Presidential candidate Ted Cruz wants to return to the gold standard. Is there is enough gold to do so? The short answer: Yes, there is enough gold in the world to go back on a gold standard, but it would require a huge sacrifice.
Under the gold standard, the monetary base was mostly a stock of gold. Today, it is fiat money that is created out of thin air. One problem with the gold standard is that it would require raising taxes because the government would have to buy enough gold to base our monetary system on it.
Whereas under our fiat system, the government makes a profit from creating money and that helps reduce taxes, under a gold standard, the government would have to raise taxes to buy gold when the monetary base needs to be expanded and that is only a small part of the sacrifice of going on a gold standard. I would rather that our taxes buy useful services and produce public goods rather than buying gold that is destined to sit idly in government vaults as a monetary base when fiat money can be produced for free.

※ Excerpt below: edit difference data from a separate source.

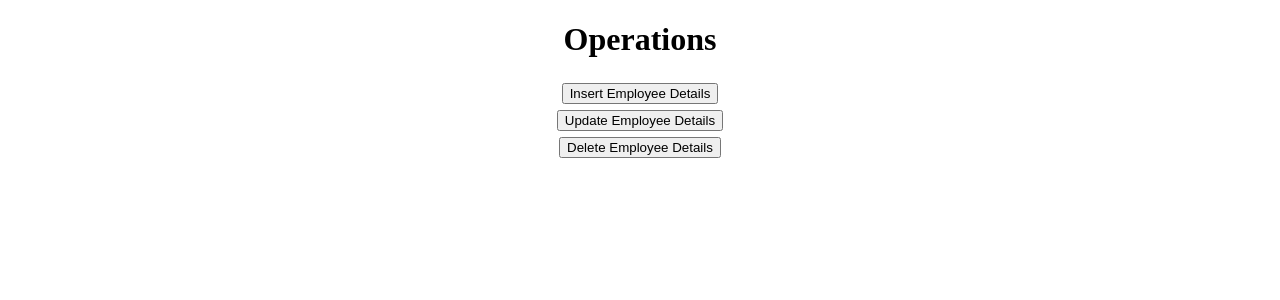
Repository: mounikagunda/corejavaproject
Page: project2/WebContent/index.html
An editor plug-in stored every save of this project. The page is shown before and after the next save, followed by the edit.
The browser window is 1280 px wide. The pictures show the whole page.

Above is the page before, as saved 2016-12-16 04:09:07.

After the next save:
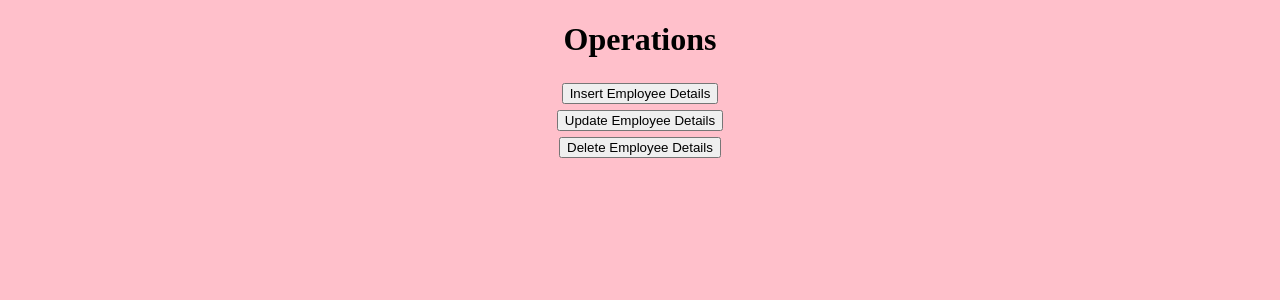
Saved 17 s later.
--- a/project2/WebContent/index.html
+++ b/project2/WebContent/index.html
@@ -4,7 +4,7 @@
 <meta charset="ISO-8859-1">
 <title></title>
 </head>
-<body style="background-color:White">
+<body style="background-color:Pink">
 <h1 align="center">Operations</h1>
 <form action="insert.html" method="post">
 <table align="center">

After the save that followed:
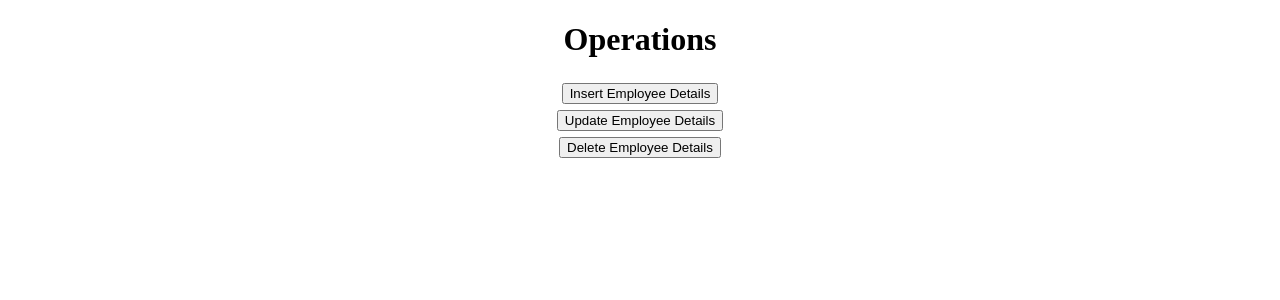
Saved 21 s later.
--- a/project2/WebContent/index.html
+++ b/project2/WebContent/index.html
@@ -4,7 +4,7 @@
 <meta charset="ISO-8859-1">
 <title></title>
 </head>
-<body style="background-color:Pink">
+<body style="background-color:White">
 <h1 align="center">Operations</h1>
 <form action="insert.html" method="post">
 <table align="center">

According to BBC, there are about 171,300 tonnes of gold in the world. At a current price of under $1,100/oz, the total value of all the gold in the world is about $6 trillion. In comparison, the monetary base of the US alone is $3.9 trillion, so if the US were to go back on the gold standard, we would need to buy over half of the world’s gold to fully back the US monetary system at current prices.
On the other hand, the US monetary base was inflated by quantitative easing beginning in 2008 and in normal times, the US monetary base might only be about $1 trillion. That is more similar to the monetary base of the EU which is $1.7 trillion. Thus, in normal times there would be enough gold in the world for both the US and the EU to go back on the gold standard. But the US has only 16% of world GDP and the EU has 17%, so the entire world could not fully base the world’s economies using gold as 100% of the global monetary base at the current gold price even if the governments of the world somehow managed to take all the gold away from private owners.
Nevertheless, there are three ways it would still be possible for the entire globe to adopt a gold standard. First, governments rarely if ever fully funded their monetary base with gold. For example, the US generally only kept less than half of the its monetary base in gold. Under-funding the monetary base would help make a global return to the gold standard feasible, but it also makes a gold standard unstable because it causes financial panics when people start exchanging their paper money for actual gold because they know there isn’t enough gold for everyone and only the first people to exchange money for gold will actually get the gold. When this happened, the gold standard system collapsed.
Secondly, and more importantly, if the governments of the world started buying up the world’s gold to run our monetary systems, it would dramatically increase the price of gold which would reduce the tonnes of gold that would be needed for running the global monetary system.
Under the gold standard, an increased demand for money would literally create more monetary base out of thin air by raising the value of gold. That would be great for the world’s gold producers who constantly lobby for a return to the gold standard, but it would still cause a tremendous waste of tax dollars to spend them on gold just to increase the money supply.
Thirdly, under the gold standard, government monetary authorities regularly engineered deflations which lowered the prices of all other goods except money. That reduces the amount of money which is required to run an economy. In fact, one of the main problems with a gold standard is that it tends to force periodic deflations which cause recessions that are completely avoidable.